The project is also doing a lot to promote and raise funds for the Pink Ribbon Campaign. When you’re working on a project like this, is there a sense at all that, as opposed to a traditional tour or album recording, that there’s a sense of specialness or importance because you know ultimately it’s for such a good cause and in some ways has a different level of importance?

Yeah there’s a certain extra sense that what you’re doing is important. We all did this for free – none of the artists got paid. The guest session musicians that we had did it for much, much, much cheaper than they normally would for a normal session. And so everyone was putting their good intention forward, as well as their beautiful performance. So that really envelopes the whole project in a sense of beauty and good intention. It’s really special. But 100 percent of the profits go to the Cancer Council and the Pink Ribbon Campaign. A lot of albums say “a percentage of profits” and often it will be like 10 percent, whereas this is 100 percent of profits, and the reason we were able to do that was because we got some fantastic support from an independent owned vitamin company called Bloom, who were able to put the money on top for us to make the album, so that all the basic expenses were covered. So that’s made it fantastic and when you say “100 percent of the profits,” it really is 100 percent of profits.

For those that haven’t been before, what can fans expect to see when they come out to see these shows?
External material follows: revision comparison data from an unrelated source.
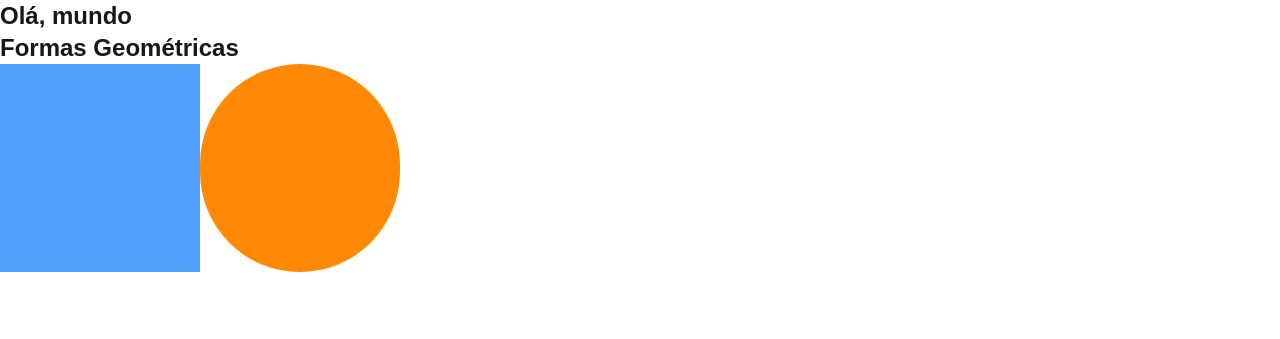
Repository: joao-vitor-ferreira/curso-react
Page: /
The author's editor kept a copy of each file at every save. The page is drawn from the files as they stood at one save, then again after the next save.
The browser window is 1280 px wide. The pictures show the whole page.
The project was rebuilt for these pictures with package versions that can differ from the ones it lists, and the page was loaded fresh each time. The framework's server and built-in components were replaced by stand-ins that run in the browser. Also part of the build but not shown: next.config.ts.

Above is the page before, as saved 2026-02-11 09:21:31.

### src/app/page.tsx
import { Square } from '@/components/Square';
import { Circle } from '@/components/Circle';
import { GeoForm } from '@/components/GeoForm';

const Page = () => {
    return (
        <div>
          <h1 className="font-bold text-2xl">Olá, mundo</h1>

          <GeoForm />
        </div>
    );
};

export default Page;

### src/components/GeoForm.tsx
import { Circle } from "./Circle";
import { Square } from "./Square";

export const GeoForm = () => {
    return (
        <div>
            <h3 className="text-2xl font-bold">Formas Geométricas</h3>
            <div className="flex w-100">
                <Square />
                <Circle />
            </div>
        </div>
    );

}

### src/components/Circle.tsx
export const Circle = () => {
    return (
        <div className="w-52 h-52 bg-orange-400 rounded-full text-center"></div>
    );
};

### src/components/Square.tsx
export const Square = () => {
    return (
        <div className="w-52 h-52 bg-blue-400 text-center"></div>
    );
}

Loaded but not shown: src/app/layout.tsx (common file); src/app/globals.css (common file)

After the next save:
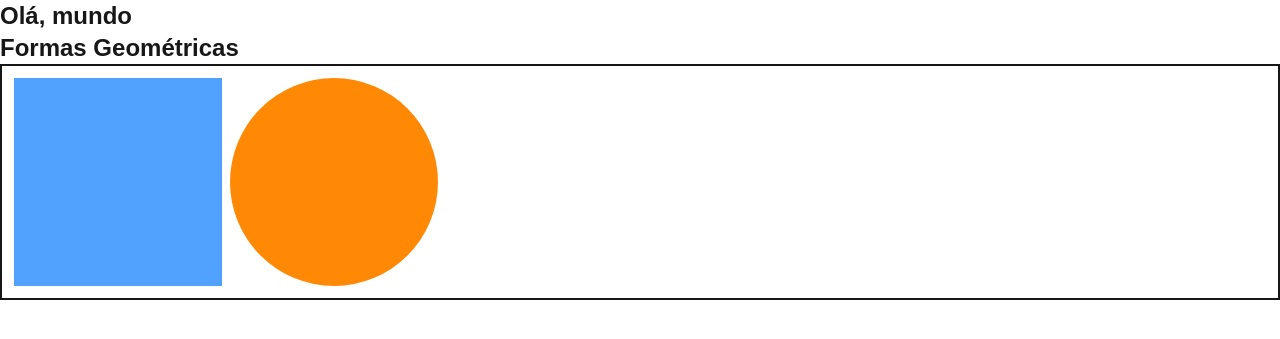
Saved 33 s later.
--- a/src/components/GeoForm.tsx
+++ b/src/components/GeoForm.tsx
@@ -5,7 +5,7 @@ export const GeoForm = () => {
     return (
         <div>
             <h3 className="text-2xl font-bold">Formas Geométricas</h3>
-            <div className="flex w-100">
+            <div className="flex gap-2 border-2 p-3">
                 <Square />
                 <Circle />
             </div>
Is it a mixture of both song and storytelling?

It’s a super fun night. There’s lots of going down memory lane about certain things, like the first gig we ever did or the first concert we ever saw. It’s lots of stuff and it’s very natural. The story telling really evolves as we go and it’s a fun, special night out.

The Katie Noonan’s Songs That Made Me album is out now and you can buy it here via itunes: Katie Noonan’s Songs That Made Me – Various Artists

Leave a Reply

Your email address will not be published. Required fields are marked *

You may use these HTML tags and attributes: <a href="" title=""> <abbr title=""> <acronym title=""> <b> <blockquote cite=""> <cite> <code> <del datetime=""> <em> <i> <q cite=""> <strike> <strong>